◆ Work to be completed
Can you quote exactly the stretch of lines from the one with "count.textContent = inputText.length" through the final line of the material, both ends included?

········

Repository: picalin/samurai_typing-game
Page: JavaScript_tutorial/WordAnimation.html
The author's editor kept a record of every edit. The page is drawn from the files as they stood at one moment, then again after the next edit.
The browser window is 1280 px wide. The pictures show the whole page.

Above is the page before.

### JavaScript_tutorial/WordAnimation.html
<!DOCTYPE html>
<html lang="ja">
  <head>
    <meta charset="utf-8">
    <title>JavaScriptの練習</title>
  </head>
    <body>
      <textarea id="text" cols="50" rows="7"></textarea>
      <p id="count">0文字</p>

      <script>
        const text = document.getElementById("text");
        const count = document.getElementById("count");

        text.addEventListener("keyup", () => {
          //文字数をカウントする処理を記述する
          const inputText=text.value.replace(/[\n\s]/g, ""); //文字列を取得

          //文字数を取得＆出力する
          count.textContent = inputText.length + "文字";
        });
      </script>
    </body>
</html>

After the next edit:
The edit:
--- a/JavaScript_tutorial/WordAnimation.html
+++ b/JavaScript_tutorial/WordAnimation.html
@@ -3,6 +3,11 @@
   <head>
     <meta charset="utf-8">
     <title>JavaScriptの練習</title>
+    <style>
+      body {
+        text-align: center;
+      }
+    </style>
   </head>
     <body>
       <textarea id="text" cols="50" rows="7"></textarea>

········

◆ Task response
          count.textContent = inputText.length + "文字";
        });
      </script>
    </body>
</html>

After the next edit:
The edit:
--- a/JavaScript_tutorial/WordAnimation.html
+++ b/JavaScript_tutorial/WordAnimation.html
@@ -3,6 +3,11 @@
   <head>
     <meta charset="utf-8">
     <title>JavaScriptの練習</title>
+    <style>
+      body {
+        text-align: center;
+      }
+    </style>
   </head>
     <body>
       <textarea id="text" cols="50" rows="7"></textarea>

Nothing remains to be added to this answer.